### PROVIDED ENTRIES:

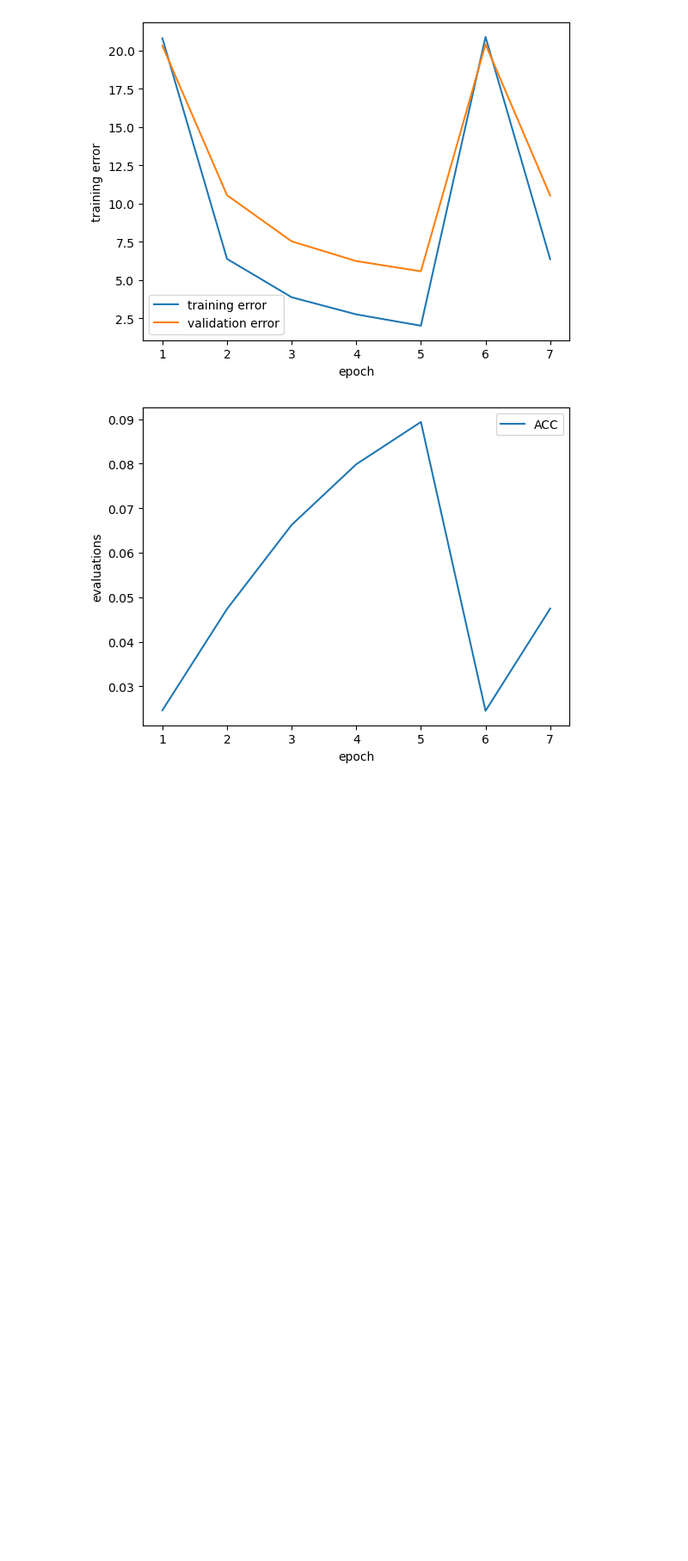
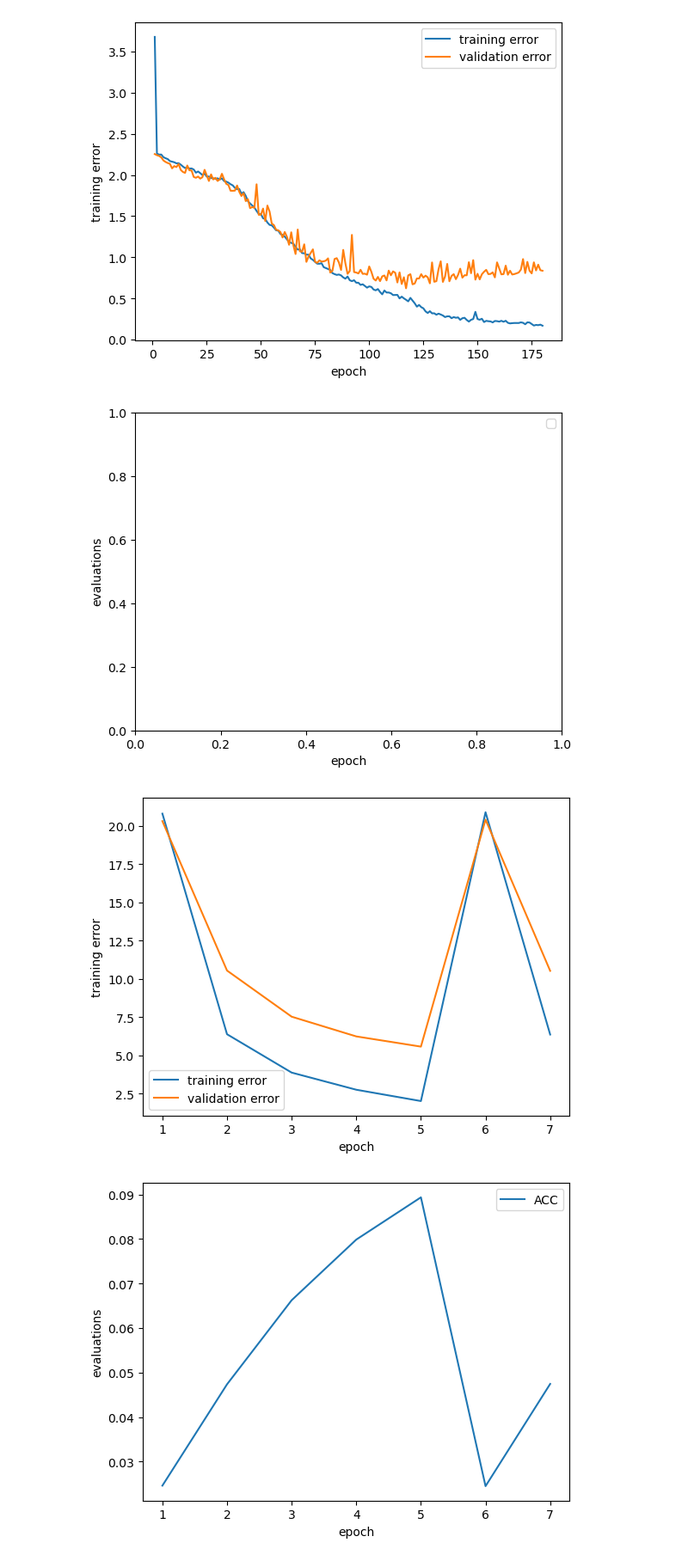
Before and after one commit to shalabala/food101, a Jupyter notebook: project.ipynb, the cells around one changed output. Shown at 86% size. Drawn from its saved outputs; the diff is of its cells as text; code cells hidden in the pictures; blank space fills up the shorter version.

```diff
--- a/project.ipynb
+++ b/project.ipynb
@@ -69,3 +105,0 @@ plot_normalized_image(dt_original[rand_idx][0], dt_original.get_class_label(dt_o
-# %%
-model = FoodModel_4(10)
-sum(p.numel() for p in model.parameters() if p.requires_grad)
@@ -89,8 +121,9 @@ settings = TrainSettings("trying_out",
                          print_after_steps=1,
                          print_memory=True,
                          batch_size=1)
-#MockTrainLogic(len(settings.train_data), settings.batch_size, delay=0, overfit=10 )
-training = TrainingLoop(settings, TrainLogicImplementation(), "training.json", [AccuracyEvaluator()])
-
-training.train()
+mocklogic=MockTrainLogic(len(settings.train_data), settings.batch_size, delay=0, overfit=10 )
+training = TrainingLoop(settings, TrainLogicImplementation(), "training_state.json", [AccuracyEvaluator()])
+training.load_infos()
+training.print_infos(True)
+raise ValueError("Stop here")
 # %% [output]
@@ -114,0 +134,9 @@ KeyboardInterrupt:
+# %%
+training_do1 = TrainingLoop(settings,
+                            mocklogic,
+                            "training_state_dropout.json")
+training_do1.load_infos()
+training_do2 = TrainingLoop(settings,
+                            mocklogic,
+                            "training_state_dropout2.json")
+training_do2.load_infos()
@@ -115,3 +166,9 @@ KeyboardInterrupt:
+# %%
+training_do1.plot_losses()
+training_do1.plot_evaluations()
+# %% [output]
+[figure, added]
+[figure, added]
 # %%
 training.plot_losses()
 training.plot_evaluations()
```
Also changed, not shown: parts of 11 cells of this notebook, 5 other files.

### PROBLEM DETAILS:
Produce the full material again verbatim, with the pictures dropped.

### WRITTEN SOLUTION:
Before and after one commit to shalabala/food101, a Jupyter notebook: project.ipynb, the cells around one changed output. Shown at 86% size. Drawn from its saved outputs; the diff is of its cells as text; code cells hidden in the pictures; blank space fills up the shorter version.

```diff
--- a/project.ipynb
+++ b/project.ipynb
@@ -69,3 +105,0 @@ plot_normalized_image(dt_original[rand_idx][0], dt_original.get_class_label(dt_o
-# %%
-model = FoodModel_4(10)
-sum(p.numel() for p in model.parameters() if p.requires_grad)
@@ -89,8 +121,9 @@ settings = TrainSettings("trying_out",
                          print_after_steps=1,
                          print_memory=True,
                          batch_size=1)
-#MockTrainLogic(len(settings.train_data), settings.batch_size, delay=0, overfit=10 )
-training = TrainingLoop(settings, TrainLogicImplementation(), "training.json", [AccuracyEvaluator()])
-
-training.train()
+mocklogic=MockTrainLogic(len(settings.train_data), settings.batch_size, delay=0, overfit=10 )
+training = TrainingLoop(settings, TrainLogicImplementation(), "training_state.json", [AccuracyEvaluator()])
+training.load_infos()
+training.print_infos(True)
+raise ValueError("Stop here")
 # %% [output]
@@ -114,0 +134,9 @@ KeyboardInterrupt:
+# %%
+training_do1 = TrainingLoop(settings,
+                            mocklogic,
+                            "training_state_dropout.json")
+training_do1.load_infos()
+training_do2 = TrainingLoop(settings,
+                            mocklogic,
+                            "training_state_dropout2.json")
+training_do2.load_infos()
@@ -115,3 +166,9 @@ KeyboardInterrupt:
+# %%
+training_do1.plot_losses()
+training_do1.plot_evaluations()
+# %% [output]
+[figure, added]
+[figure, added]
 # %%
 training.plot_losses()
 training.plot_evaluations()
```
Also changed, not shown: parts of 11 cells of this notebook, 5 other files.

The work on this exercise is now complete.